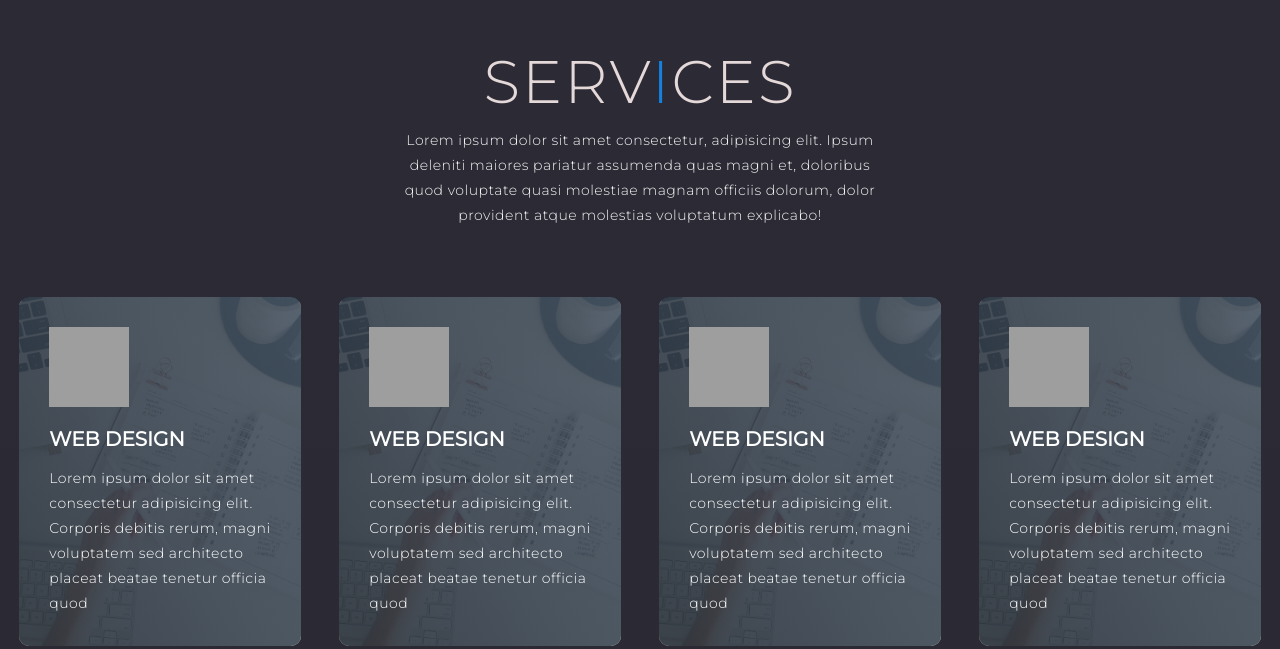
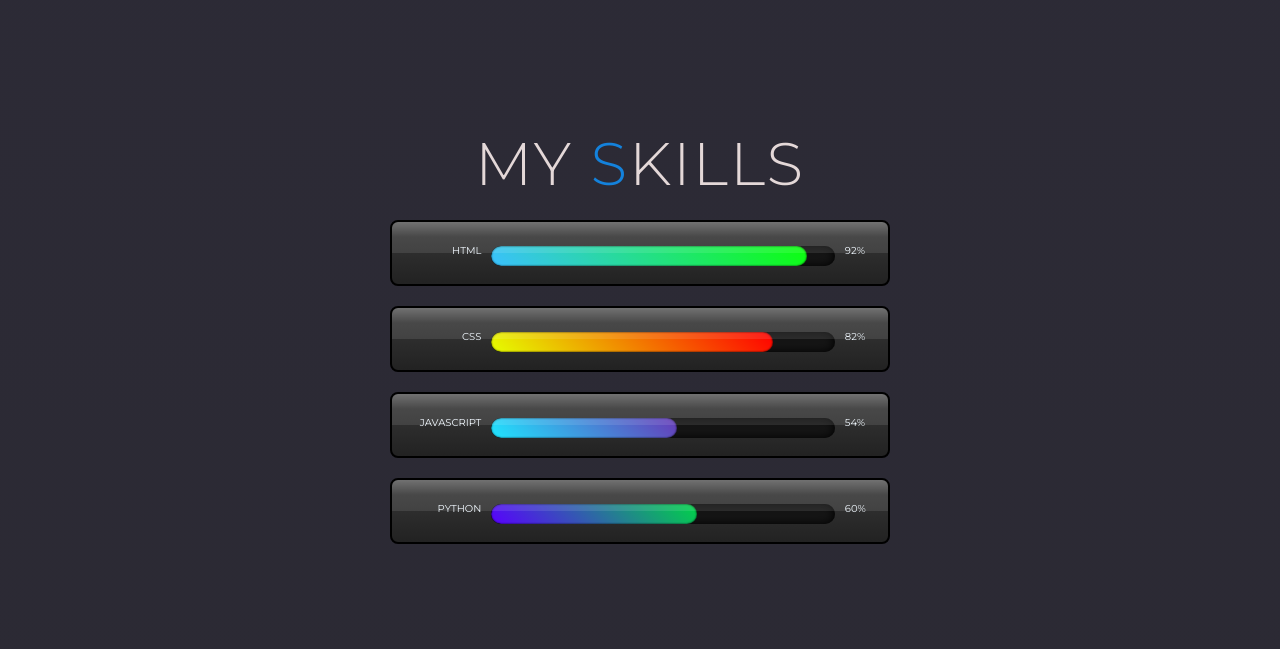
Before and after one commit to Pavel729/P-5, a plain HTML site: page index.html in a window 1280 px wide. Shown: the part 855-1504 px from the top of the page. Drawn offline with Linux system fonts and the light colour scheme; grey boxes are pictures that could not be loaded.

Commit message:
Skill bar added

```diff
--- a/index.html
+++ b/index.html
@@ -18,6 +18,7 @@
           <div class="hamburger"><div class="bar"></div></div>
           <ul>
             <li><a href="#hero" data-after="Home">Home</a></li>
+            <li><a href="#skills" data-after="skills">Skills</a></li>
             <li><a href="#services" data-after="Service">Services</a></li>
             <li><a href="#projects" data-after="Projects">Projects</a></li>
             <li><a href="#about" data-after="About">About</a></li>
@@ -42,6 +43,49 @@
     </div>
   </section>
   <!-- End Hero Section  -->
+
+  <!-- Skills Section -->
+  <section id="skills">
+	<div class="skisec">
+		<h1 class="section-title">My <span>S</span>kills</h1>
+        <div class="skills">
+            <span class="name">HTML</span>
+            <div class="parcent">
+                <div class="progress" style="width: 92%;">
+                </div>
+            </div>
+            <span class="value">92%</span>
+        </div>
+
+        <div class="skills">
+            <span class="name">CSS</span>
+            <div class="parcent">
+                <div class="progress" style="width: 82%;">
+                </div>
+            </div>
+            <span class="value">82%</span>
+        </div>
+
+        <div class="skills">
+            <span class="name">JAVASCRIPT</span>
+            <div class="parcent">
+                <div class="progress" style="width: 54%;">
+                </div>
+            </div>
+            <span class="value">54%</span>
+        </div>
+
+        <div class="skills">
+            <span class="name">PYTHON</span>
+            <div class="parcent">
+                <div class="progress" style="width: 60%;">
+                </div>
+            </div>
+            <span class="value">60%</span>
+        </div>
+    </div>
+  </section>
+  <!-- End Skills Section -->
 
   <!-- Service Section -->
   <section id="services">
--- a/style.css
+++ b/style.css
@@ -201,7 +201,7 @@ p {
 
 /* Hero Section */
 #hero {
-	background-image: url(./img/bg5.png);
+	background-image: url(./img/bg1.png);
 	background-attachment: fixed;
 	background-size: cover;
 	background-position:center;
@@ -265,6 +265,133 @@ p {
 }
 
 /* End Hero Section */
+
+/* Skills section */
+
+@import url('https://fonts.googleapis.com/css2?family=Ubuntu:ital,wght@1,300&display=swap');
+
+
+
+#skills{
+    display: flex;
+    justify-content: center;
+    align-items: center;
+    min-height: 100vh;
+    background: none;
+}
+
+.skisec{
+    position: relative;
+    width: 500px;
+}
+
+.skisec h2{
+    color: aliceblue;
+
+}
+
+.skisec .skills{
+    position: relative;
+    display: flex;
+    margin: 20px 0;
+    padding: 24px 10px 18px;
+    background: linear-gradient(#616161 0%, #333 24%, #222);
+    border-radius: 8px;
+    overflow: hidden;
+    border:2px solid #000;
+    transition: 0.5s;
+}
+
+.skisec:hover .skills{
+    opacity:0.05;
+}
+
+.skisec .skills:hover{
+    opacity:1;
+    transform: scale(1.06);
+}
+
+.skisec .skills:before{
+    content: '';
+    position: absolute;
+    top: 0;
+    left: 0;
+    width: 100%;
+    height: 50%;
+    background: rgba(255, 255, 255, 0.1);
+    z-index: 10;
+}
+
+.skisec .skills .name{
+    position: relative;
+    width: 110px;
+    text-align: right;
+    color: aliceblue;
+    margin-top: -2px;
+    text-transform: uppercase;
+
+}
+
+.skisec .skills .value{
+    position: relative;
+    width: 46px;
+    text-align: left;
+    color: aliceblue;
+    margin-top: -2px;
+    text-transform: uppercase;
+
+}
+
+.skisec .skills .parcent{
+    position: relative;
+    width: calc(100% - 0px);
+    height: 20px;
+    margin: 0 10px;
+    border-radius: 10px;
+    background: #151515;
+    box-shadow: inset 0 0 10px #000;
+    overflow: hidden;
+}
+
+.skisec .skills .parcent .progress{
+    position: absolute;
+    top:0;
+    left: 0;
+    width: 70%;
+    height: 100%;
+    border-radius: 10px;
+    background: #ffffff;
+    box-shadow: inset 0 0 2px #000;
+    animation: pavel 5s ease-in-out forwards;
+}
+
+@keyframes pavel {
+    from{
+        width: 0;
+    }
+
+    to{
+
+    }
+}
+
+.skisec .skills:nth-child(2) .parcent .progress{
+    background: linear-gradient(45deg,#3bc0ff,#0cff0c);
+}
+
+.skisec .skills:nth-child(3) .parcent .progress{
+    background: linear-gradient(45deg,#e5ff00,#ff0000);
+}
+
+.skisec .skills:nth-child(4) .parcent .progress{
+    background: linear-gradient(45deg,#1fe6ff,#673ab7);
+}
+
+.skisec .skills:nth-child(5) .parcent .progress{
+    background: linear-gradient(45deg,#5900ff,#00d447);
+}
+
+/* End Skills section */
 
 /* Services Section */
 #services .services {
```
Also changed, not shown: 1 other file.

**WORK ORDER**
Omit the pictures; print the records above exactly.

**ANSWER SECTION**
Before and after one commit to Pavel729/P-5, a plain HTML site: page index.html in a window 1280 px wide. Shown: the part 855-1504 px from the top of the page. Drawn offline with Linux system fonts and the light colour scheme; grey boxes are pictures that could not be loaded.

Commit message:
Skill bar added

```diff
--- a/index.html
+++ b/index.html
@@ -18,6 +18,7 @@
           <div class="hamburger"><div class="bar"></div></div>
           <ul>
             <li><a href="#hero" data-after="Home">Home</a></li>
+            <li><a href="#skills" data-after="skills">Skills</a></li>
             <li><a href="#services" data-after="Service">Services</a></li>
             <li><a href="#projects" data-after="Projects">Projects</a></li>
             <li><a href="#about" data-after="About">About</a></li>
@@ -42,6 +43,49 @@
     </div>
   </section>
   <!-- End Hero Section  -->
+
+  <!-- Skills Section -->
+  <section id="skills">
+	<div class="skisec">
+		<h1 class="section-title">My <span>S</span>kills</h1>
+        <div class="skills">
+            <span class="name">HTML</span>
+            <div class="parcent">
+                <div class="progress" style="width: 92%;">
+                </div>
+            </div>
+            <span class="value">92%</span>
+        </div>
+
+        <div class="skills">
+            <span class="name">CSS</span>
+            <div class="parcent">
+                <div class="progress" style="width: 82%;">
+                </div>
+            </div>
+            <span class="value">82%</span>
+        </div>
+
+        <div class="skills">
+            <span class="name">JAVASCRIPT</span>
+            <div class="parcent">
+                <div class="progress" style="width: 54%;">
+                </div>
+            </div>
+            <span class="value">54%</span>
+        </div>
+
+        <div class="skills">
+            <span class="name">PYTHON</span>
+            <div class="parcent">
+                <div class="progress" style="width: 60%;">
+                </div>
+            </div>
+            <span class="value">60%</span>
+        </div>
+    </div>
+  </section>
+  <!-- End Skills Section -->
 
   <!-- Service Section -->
   <section id="services">
--- a/style.css
+++ b/style.css
@@ -201,7 +201,7 @@ p {
 
 /* Hero Section */
 #hero {
-	background-image: url(./img/bg5.png);
+	background-image: url(./img/bg1.png);
 	background-attachment: fixed;
 	background-size: cover;
 	background-position:center;
@@ -265,6 +265,133 @@ p {
 }
 
 /* End Hero Section */
+
+/* Skills section */
+
+@import url('https://fonts.googleapis.com/css2?family=Ubuntu:ital,wght@1,300&display=swap');
+
+
+
+#skills{
+    display: flex;
+    justify-content: center;
+    align-items: center;
+    min-height: 100vh;
+    background: none;
+}
+
+.skisec{
+    position: relative;
+    width: 500px;
+}
+
+.skisec h2{
+    color: aliceblue;
+
+}
+
+.skisec .skills{
+    position: relative;
+    display: flex;
+    margin: 20px 0;
+    padding: 24px 10px 18px;
+    background: linear-gradient(#616161 0%, #333 24%, #222);
+    border-radius: 8px;
+    overflow: hidden;
+    border:2px solid #000;
+    transition: 0.5s;
+}
+
+.skisec:hover .skills{
+    opacity:0.05;
+}
+
+.skisec .skills:hover{
+    opacity:1;
+    transform: scale(1.06);
+}
+
+.skisec .skills:before{
+    content: '';
+    position: absolute;
+    top: 0;
+    left: 0;
+    width: 100%;
+    height: 50%;
+    background: rgba(255, 255, 255, 0.1);
+    z-index: 10;
+}
+
+.skisec .skills .name{
+    position: relative;
+    width: 110px;
+    text-align: right;
+    color: aliceblue;
+    margin-top: -2px;
+    text-transform: uppercase;
+
+}
+
+.skisec .skills .value{
+    position: relative;
+    width: 46px;
+    text-align: left;
+    color: aliceblue;
+    margin-top: -2px;
+    text-transform: uppercase;
+
+}
+
+.skisec .skills .parcent{
+    position: relative;
+    width: calc(100% - 0px);
+    height: 20px;
+    margin: 0 10px;
+    border-radius: 10px;
+    background: #151515;
+    box-shadow: inset 0 0 10px #000;
+    overflow: hidden;
+}
+
+.skisec .skills .parcent .progress{
+    position: absolute;
+    top:0;
+    left: 0;
+    width: 70%;
+    height: 100%;
+    border-radius: 10px;
+    background: #ffffff;
+    box-shadow: inset 0 0 2px #000;
+    animation: pavel 5s ease-in-out forwards;
+}
+
+@keyframes pavel {
+    from{
+        width: 0;
+    }
+
+    to{
+
+    }
+}
+
+.skisec .skills:nth-child(2) .parcent .progress{
+    background: linear-gradient(45deg,#3bc0ff,#0cff0c);
+}
+
+.skisec .skills:nth-child(3) .parcent .progress{
+    background: linear-gradient(45deg,#e5ff00,#ff0000);
+}
+
+.skisec .skills:nth-child(4) .parcent .progress{
+    background: linear-gradient(45deg,#1fe6ff,#673ab7);
+}
+
+.skisec .skills:nth-child(5) .parcent .progress{
+    background: linear-gradient(45deg,#5900ff,#00d447);
+}
+
+/* End Skills section */
 
 /* Services Section */
 #services .services {
```
Also changed, not shown: 1 other file.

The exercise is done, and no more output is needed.